Doctor holding a newborn baby which is sick rubella or measles
Doctor holding a newborn baby which is sick rubella or measles

Measles flying in from New Zealand

QUEENSLAND has recorded four more measles cases this week, including three people flying in from New Zealand, which is experiencing its largest outbreak of the highly contagious virus in two decades.

The new cases, in Cairns, Brisbane and the Gold and Sunshine coasts, take this year's Queensland measles tally to 30 - more than double the 14 recorded in 2018.

Health experts have suggested the Federal Government should consider broadcasting warnings about measles on planes coming from New Zealand into Australia, given the epidemic across the Tasman.

Two pregnant women have lost their babies as a result of measles complications during the outbreak sweeping New Zealand, which has had more than 1600 cases this year.

 

A child with measles. Picture: NSW Health
A child with measles. Picture: NSW Health

Queensland's Chief Health Officer Jeannette Young said the world was experiencing "significant outbreaks" of measles, putting travellers at very high risk.

"New Zealand, at the moment, has a big measles outbreak," she said. "They're recommending very, very strongly that any travellers, before travelling to New Zealand, get two doses of the measles vaccine if they haven't previously been immunised or had the disease."

Immunisation expert Paul Van Buynder said people born between 1972 and 1992 may have only received one dose of the measles vaccine. "They're at risk," he said. "They need to have a second dose. Anybody that isn't sure whether they've had two doses should see their general practitioner to make sure they're protected."

Metro North public health physician Mekala Srirajalingam described measles as one of the most infectious of all communicable diseases, spread by droplets generated through coughing and sneezing.

 

Public health experts are advising people to ensure they have had two doses of measles vaccine, particularly before travelling. Picture: Fiona Goodall Getty Images
Public health experts are advising people to ensure they have had two doses of measles vaccine, particularly before travelling. Picture: Fiona Goodall Getty Images

"Early symptoms include fever, runny nose, lethargy and sore, red eyes. This is followed a few days later by a blotchy red rash, which often starts on the face."

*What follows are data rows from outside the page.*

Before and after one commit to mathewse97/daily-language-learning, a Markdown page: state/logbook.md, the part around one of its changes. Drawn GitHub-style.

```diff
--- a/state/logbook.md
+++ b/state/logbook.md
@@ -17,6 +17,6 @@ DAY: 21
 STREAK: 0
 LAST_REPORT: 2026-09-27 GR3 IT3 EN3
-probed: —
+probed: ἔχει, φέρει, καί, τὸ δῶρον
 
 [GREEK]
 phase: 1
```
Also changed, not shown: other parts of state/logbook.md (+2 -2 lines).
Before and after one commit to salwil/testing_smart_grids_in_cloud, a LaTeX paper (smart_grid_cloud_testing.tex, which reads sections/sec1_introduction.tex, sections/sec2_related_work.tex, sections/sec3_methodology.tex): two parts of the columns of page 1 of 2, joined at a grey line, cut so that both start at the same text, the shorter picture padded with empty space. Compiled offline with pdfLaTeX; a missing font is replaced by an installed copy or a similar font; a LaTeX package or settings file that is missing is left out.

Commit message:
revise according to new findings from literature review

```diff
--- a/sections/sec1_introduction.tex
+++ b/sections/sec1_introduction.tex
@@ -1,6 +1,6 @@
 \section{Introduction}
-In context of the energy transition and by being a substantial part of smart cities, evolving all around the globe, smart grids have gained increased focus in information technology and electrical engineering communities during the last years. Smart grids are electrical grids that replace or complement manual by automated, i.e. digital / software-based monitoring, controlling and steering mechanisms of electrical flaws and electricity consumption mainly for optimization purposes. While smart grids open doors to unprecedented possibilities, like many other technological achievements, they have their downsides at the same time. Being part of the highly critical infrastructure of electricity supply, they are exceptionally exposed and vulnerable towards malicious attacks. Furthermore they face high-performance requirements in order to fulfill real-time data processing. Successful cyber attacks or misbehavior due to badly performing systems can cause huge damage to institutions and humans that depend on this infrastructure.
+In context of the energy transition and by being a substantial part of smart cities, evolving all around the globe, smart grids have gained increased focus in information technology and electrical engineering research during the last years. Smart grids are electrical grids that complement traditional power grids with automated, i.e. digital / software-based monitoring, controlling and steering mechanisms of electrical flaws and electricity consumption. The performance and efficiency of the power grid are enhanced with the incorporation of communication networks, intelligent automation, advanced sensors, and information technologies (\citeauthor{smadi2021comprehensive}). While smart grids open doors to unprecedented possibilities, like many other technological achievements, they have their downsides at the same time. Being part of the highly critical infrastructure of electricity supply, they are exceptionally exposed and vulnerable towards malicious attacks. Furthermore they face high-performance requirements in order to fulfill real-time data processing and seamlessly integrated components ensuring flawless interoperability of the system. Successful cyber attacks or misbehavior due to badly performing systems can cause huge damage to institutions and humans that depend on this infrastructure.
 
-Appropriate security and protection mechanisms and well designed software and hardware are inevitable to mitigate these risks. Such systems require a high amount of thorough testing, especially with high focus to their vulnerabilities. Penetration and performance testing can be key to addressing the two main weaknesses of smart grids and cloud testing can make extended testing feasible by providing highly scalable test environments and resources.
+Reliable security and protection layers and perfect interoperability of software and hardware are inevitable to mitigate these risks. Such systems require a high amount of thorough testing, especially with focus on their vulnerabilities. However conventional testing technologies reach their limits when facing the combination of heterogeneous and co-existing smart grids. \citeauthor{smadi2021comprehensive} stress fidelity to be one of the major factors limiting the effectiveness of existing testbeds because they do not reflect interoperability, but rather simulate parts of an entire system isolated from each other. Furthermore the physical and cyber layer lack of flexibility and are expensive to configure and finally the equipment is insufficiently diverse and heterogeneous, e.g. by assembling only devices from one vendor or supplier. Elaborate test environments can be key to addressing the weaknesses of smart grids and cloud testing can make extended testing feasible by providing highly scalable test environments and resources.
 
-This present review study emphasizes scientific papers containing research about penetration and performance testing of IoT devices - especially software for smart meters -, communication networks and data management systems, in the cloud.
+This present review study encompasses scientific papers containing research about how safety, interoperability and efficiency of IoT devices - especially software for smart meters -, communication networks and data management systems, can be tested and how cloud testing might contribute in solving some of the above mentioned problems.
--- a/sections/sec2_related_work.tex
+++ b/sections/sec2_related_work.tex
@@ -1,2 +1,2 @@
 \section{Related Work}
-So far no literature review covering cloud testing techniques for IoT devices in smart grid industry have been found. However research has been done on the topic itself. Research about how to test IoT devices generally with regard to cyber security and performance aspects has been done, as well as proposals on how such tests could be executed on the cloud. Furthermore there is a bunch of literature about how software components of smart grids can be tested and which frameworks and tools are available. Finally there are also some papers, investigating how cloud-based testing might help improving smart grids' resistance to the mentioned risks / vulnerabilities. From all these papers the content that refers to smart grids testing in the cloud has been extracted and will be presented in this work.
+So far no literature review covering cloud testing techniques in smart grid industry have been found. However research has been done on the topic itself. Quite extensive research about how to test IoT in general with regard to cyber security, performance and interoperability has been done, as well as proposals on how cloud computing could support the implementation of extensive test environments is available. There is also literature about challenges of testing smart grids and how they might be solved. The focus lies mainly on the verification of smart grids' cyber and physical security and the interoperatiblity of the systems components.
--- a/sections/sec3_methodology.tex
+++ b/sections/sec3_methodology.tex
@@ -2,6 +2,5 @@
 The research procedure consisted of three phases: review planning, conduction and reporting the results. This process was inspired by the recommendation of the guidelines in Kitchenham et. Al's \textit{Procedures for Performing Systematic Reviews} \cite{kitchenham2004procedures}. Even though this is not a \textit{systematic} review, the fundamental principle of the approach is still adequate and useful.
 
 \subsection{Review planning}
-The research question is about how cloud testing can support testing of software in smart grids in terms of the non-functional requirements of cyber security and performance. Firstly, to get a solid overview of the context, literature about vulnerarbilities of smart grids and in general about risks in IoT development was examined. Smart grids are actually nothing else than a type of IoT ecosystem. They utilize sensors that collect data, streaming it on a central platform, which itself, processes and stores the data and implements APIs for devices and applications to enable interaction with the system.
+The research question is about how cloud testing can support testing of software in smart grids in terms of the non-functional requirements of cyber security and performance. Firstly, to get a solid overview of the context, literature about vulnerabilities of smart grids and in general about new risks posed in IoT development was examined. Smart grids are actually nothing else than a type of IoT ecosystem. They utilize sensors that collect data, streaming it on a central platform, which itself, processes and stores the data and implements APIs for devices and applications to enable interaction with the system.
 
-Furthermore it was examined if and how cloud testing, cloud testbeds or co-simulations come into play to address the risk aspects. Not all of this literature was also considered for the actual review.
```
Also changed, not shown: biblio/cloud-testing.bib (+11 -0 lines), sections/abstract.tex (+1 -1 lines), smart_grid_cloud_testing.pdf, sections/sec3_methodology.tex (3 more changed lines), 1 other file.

"Symptoms typically start between 10 and 18 days after infection so anyone who develops symptoms within the next couple of weeks should contact their family doctor for advice."

Dr Srirajalingam said it was very important to call the medical practice first to advise they could have measles to allow staff to take precautions to avoid spreading the disease to others.

Measles can cause serious complications, including pneumonia and encephalitis, inflammation of the brain.

For information, phone 13 HEALTH.